Catocala charlottae
Updated as per "Systematics of moths in the genus Catocala (Lepidoptera, Erebidae) IV.
Nomenclatorial stabilization of the Nearctic fauna, with a revised synonymic check list";
ZooKeys 39: 3783 (2010) by Lawrence F. Gall, David C. Hawks; March 21, 2010

Catocala praeclara charlottae
kah-TOCK-uh-lahmpree-CLAIR-uhmSHAR-lot-tay
Brou, 1988


Catocala charlottae, Louisiana, courtesy of Vernon A. Brou.

This site has been created by Bill Oehlke at oehlkew@islandtelecom.com
Comments, suggestions and/or additional information are welcomed by Bill.

TAXONOMY:

Superfamily: Noctuoidea
Family: Noctuidae
Group: Noctuinina
Subfamily: Catocalinae
Genus: Catocala, Schrank, 1802

MIDI MUSIC

"Moon River"
copyright C. Odenkirk
MIDI CITY

ON.OFF
<bgsound src="moon.mid" LOOP=FOREVER>

DISTRIBUTION:

Catocala praeclara charlottae (wingspan: mm) flies in Louisiana and probably in Florida, Alabama, Georgia and Mississippi.

Catocala praeclara charlottae, Marion County, Florida, courtesy of Leroy Simon, id by Vernon Brou.

The moth depicted above was originally sent to me as Catocala alabamae, but Vernon Brou indicates it is more likely Catocala charlottae. If Vernon's id is correct, then it should also be added to the Florida checklist.

The moth previously designated as Catocala charlottetae is now (2010) regarded as a Catocala praeclara charlottetae.

FLIGHT TIMES AND PREFERRED FOOD PLANTS:

Catocala praeclara charlottae flies as a single generation with moths on the wing from ??. The Catocala charlottae caterpillar feeds on ?? species.

ECLOSION:

Adults eclose from pupae formed under leaf litter.

SCENTING AND MATING:

Catocala praeclara charlottae females emit an airbourne pheromone and males use their antennae to track the scent plume.

EGGS, CATERPILLARS, COCOONS AND PUPAE:

Eggs are deposited on tree bark in the fall and hatch the following spring.

Mature larvae

Image courtesy of

Larval Food Plants

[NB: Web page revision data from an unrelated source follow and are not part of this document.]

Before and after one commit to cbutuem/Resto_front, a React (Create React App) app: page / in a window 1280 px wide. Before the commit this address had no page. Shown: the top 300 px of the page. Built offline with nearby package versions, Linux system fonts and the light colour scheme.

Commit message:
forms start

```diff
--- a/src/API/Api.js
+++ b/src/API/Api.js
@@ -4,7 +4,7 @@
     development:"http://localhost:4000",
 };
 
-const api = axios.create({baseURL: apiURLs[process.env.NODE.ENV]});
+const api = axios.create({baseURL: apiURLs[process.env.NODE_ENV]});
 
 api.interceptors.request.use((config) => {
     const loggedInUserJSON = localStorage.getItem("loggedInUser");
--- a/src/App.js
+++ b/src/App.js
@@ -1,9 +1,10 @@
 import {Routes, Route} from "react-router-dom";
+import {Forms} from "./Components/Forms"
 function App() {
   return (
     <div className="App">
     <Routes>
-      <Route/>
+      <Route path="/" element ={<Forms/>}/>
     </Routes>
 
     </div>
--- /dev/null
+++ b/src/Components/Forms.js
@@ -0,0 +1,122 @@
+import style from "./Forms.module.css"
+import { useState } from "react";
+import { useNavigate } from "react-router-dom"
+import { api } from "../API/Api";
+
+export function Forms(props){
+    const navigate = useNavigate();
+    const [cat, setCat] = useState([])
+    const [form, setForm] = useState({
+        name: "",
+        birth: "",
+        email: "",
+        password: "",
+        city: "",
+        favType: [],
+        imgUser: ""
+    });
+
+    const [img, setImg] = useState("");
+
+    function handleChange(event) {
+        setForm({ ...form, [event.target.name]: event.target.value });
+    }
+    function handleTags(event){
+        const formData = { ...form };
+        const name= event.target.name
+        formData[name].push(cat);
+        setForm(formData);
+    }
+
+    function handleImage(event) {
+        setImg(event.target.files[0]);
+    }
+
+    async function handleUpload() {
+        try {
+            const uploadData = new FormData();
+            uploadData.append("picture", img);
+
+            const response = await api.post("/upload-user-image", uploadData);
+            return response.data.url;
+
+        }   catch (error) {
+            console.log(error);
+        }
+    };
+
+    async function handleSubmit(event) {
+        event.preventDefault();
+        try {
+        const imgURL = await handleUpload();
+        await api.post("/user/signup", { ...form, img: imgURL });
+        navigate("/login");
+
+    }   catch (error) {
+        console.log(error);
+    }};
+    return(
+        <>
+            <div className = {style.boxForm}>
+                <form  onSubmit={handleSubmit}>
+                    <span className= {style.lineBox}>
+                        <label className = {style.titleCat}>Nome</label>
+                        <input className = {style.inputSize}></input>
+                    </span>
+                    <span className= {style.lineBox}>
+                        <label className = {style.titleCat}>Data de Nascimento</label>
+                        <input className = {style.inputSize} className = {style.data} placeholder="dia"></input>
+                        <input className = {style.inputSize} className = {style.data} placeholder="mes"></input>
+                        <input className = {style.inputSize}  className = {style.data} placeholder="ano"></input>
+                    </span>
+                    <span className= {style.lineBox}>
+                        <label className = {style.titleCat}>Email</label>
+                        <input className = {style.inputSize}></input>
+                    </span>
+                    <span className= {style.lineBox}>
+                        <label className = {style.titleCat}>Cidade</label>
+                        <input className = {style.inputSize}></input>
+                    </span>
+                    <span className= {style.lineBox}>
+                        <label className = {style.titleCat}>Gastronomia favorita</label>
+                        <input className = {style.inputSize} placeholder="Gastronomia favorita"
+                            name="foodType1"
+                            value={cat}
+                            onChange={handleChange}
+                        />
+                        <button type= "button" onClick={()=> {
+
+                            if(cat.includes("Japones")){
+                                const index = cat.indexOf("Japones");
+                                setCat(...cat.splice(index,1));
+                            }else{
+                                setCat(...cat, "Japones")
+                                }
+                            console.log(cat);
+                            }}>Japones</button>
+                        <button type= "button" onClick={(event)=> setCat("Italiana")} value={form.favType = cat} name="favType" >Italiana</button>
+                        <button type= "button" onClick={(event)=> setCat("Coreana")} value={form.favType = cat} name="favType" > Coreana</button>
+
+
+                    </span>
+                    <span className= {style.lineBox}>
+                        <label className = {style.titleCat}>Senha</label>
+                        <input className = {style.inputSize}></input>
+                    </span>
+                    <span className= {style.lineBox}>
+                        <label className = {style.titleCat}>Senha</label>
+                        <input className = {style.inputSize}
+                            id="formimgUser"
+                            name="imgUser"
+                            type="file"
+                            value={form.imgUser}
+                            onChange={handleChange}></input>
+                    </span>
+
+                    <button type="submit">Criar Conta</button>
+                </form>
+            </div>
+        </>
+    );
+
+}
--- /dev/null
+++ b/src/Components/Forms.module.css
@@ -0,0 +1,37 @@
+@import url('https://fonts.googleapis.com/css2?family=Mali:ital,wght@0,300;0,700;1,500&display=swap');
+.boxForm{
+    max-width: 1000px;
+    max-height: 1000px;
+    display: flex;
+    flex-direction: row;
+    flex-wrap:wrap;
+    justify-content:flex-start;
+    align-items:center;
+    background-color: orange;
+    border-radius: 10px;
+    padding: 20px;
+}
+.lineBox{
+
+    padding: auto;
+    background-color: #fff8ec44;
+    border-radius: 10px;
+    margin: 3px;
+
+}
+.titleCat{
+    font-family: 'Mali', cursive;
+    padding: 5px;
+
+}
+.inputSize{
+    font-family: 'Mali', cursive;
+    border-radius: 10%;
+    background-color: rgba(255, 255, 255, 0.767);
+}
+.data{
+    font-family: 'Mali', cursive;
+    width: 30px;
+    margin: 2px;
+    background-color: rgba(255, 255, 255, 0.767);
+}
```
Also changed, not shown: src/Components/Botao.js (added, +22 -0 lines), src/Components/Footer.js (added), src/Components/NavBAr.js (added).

Listed below are primary food plant(s) and alternate food plants. It is hoped that this alphabetical listing followed by the common name of the foodplant will prove useful. The list is not exhaustive, although some species seem very host specific. Experimenting with closely related foodplants is worthwhile.

.......


This page is brought to you by Bill Oehlke and the WLSS. Pages are on space rented from Bizland. If you would like to become a "Patron of the Sphingidae/Catocala Sites", contact Bill.

Please send sightings/images to Bill. I will do my best to respond to requests for identification help.

Enjoy one of nature's wonderments: Live Saturniidae (Giant Silkmoth) cocoons.


To show appreciation for this site, click on the flashing
butterfly to the left, a link to many worldwide insect sites.

Visit "Systematics of moths in the genus Catocala (Lepidoptera, Erebidae) IV.
Nomenclatorial stabilization of the Nearctic fauna, with a revised synonymic check list";
ZooKeys 39: 3783 (2010) by Lawrence F. Gall, David C. Hawks